With so many titles, almost 190,000 last year, being published in the UK it is hard for a book to really stand out from the crowd. The publishing market is saturated, which means that fewer titles make a really big breakthrough. Not surprisingly, many authors have been trying to be different, be it plot-wise or style-wise, with the idea of making a name for themselves. However, this approach sometimes ends in books that are different just for the sake of being different, resulting in novels that bring nothing new on the table. One of the authors that are unique on the current UK market in Max Porter. You only need to open his latest novel Lanny at a random page and it becomes obvious how experimental and unique his writing is. However, unlike many people Porter’s writing is harmonious with the style and presentation which results in a novel that stand out from everything else for all the good reasons; Porter is different in a way that offers the reader a glimpse into a ground-breaking writing that offers a food for thought not only through the story but also through the way the story is presented on the page.

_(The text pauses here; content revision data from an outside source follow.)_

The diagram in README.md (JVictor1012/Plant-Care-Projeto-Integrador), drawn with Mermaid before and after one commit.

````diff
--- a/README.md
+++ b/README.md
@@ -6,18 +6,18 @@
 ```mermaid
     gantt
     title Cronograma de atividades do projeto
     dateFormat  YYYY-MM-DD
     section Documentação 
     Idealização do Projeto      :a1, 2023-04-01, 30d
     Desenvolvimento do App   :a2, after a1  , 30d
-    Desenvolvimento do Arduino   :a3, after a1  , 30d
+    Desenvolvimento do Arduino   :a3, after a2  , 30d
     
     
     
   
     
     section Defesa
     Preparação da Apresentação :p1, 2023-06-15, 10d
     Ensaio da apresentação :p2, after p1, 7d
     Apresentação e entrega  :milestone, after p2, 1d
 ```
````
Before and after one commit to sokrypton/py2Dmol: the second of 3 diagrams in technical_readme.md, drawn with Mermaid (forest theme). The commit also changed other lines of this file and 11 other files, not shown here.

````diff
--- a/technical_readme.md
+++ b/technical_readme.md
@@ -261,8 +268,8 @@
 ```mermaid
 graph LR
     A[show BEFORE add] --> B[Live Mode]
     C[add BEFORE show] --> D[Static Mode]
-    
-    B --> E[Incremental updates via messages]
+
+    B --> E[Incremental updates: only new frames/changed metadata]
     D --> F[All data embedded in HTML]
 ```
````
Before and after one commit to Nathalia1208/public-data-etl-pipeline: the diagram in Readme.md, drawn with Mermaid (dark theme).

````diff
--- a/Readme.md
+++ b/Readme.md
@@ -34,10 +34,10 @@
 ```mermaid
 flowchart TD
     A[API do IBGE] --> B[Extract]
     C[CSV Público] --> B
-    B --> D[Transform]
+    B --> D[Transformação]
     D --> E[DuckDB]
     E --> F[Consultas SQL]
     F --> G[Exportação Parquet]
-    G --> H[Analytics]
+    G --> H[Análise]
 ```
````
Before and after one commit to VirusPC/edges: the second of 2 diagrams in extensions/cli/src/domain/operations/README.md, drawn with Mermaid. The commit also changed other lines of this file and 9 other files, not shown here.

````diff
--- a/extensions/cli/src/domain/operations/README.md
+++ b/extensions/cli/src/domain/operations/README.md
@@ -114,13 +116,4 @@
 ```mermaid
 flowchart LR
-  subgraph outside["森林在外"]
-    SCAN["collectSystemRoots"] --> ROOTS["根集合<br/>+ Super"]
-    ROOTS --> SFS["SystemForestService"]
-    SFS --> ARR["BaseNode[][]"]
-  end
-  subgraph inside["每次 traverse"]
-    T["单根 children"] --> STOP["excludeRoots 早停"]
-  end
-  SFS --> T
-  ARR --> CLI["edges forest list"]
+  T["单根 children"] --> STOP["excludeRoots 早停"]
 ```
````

Lanny is the story of a small community and the book is named after a young boy who lives within this community. The story is told through four characters; Lanny’s mother, Lanny’s father, Lanny’s friend and occasional arts teacher Pete and Dead Papa Toothwort, the ancient spirit of Lanny’s village. The reader never experiences the novel through Lanny’s viewpoint but Lanny is at the centre of the daily world of the other characters. He is a different boy, a boy who is odd and unique. The reader can’t help but love his small eccentricities. In terms of plot, Porter offers the reader a glimpse into small, rural communities in the 21st century and the way they work. The main plot twist of the book is Lanny’s disappearance and the way everyone reacts to it but it is the small remarks and descriptions of life, love, relationships, nature and magic that make the book so amazing. Lanny is an exploration of our modern relationship with each other, with nature and with the magical past. Dead Papa Toothwort is nature’s spirit, a kind of Puck, who is everywhere in the village listening and watching everyone all the time, intervening in a chaotic manner in their everyday lives and it is through his character and the gossip he hears that the reader sees the darker side of the village community. Max Porter combines the mundane life of a small community with the folklore and chaos that is around them, showcased through the characters of Lanny and Dead Papa Toothwort and he produces simple magic on the page.

This magic and the whole idiosyncrasy of the story are of course matched with the way they are presented on the page. Typesetting can be an art form when done correctly and kudos to the people behind the production of Lanny. There are many novels and poetry collection that play with different spacing and positioning of a poem or a page and when done correctly it really enhances the reader’s experience. The way Max Porter’s book sits on every page indeed helps the reader imagine everything in a heightened way especially when Dead Papa Toothwort takes over the narrative. The novel looks different but not for the sake of simply being so but because it makes perfect sense to be the way it is.

A lot can be said about Max Porter’s Lanny but it is best if everyone reads it for then we can look each other in the eye and just sigh and nod for sometimes words don’t do justice. It is a feat of writing, it is prose but also poetry, it is experimental and every element to it works very well with the story within it. It is a story about modern day anxieties combined with folklore and myths, a story about love and relationships and a story about a small boy that channels both ends of the spectrum, the mundane and the magical. To all the readers reading this, go and buy Lanny for it is unlike anything else you will probably read this year!

Lanny is available now, published by Faber & Faber.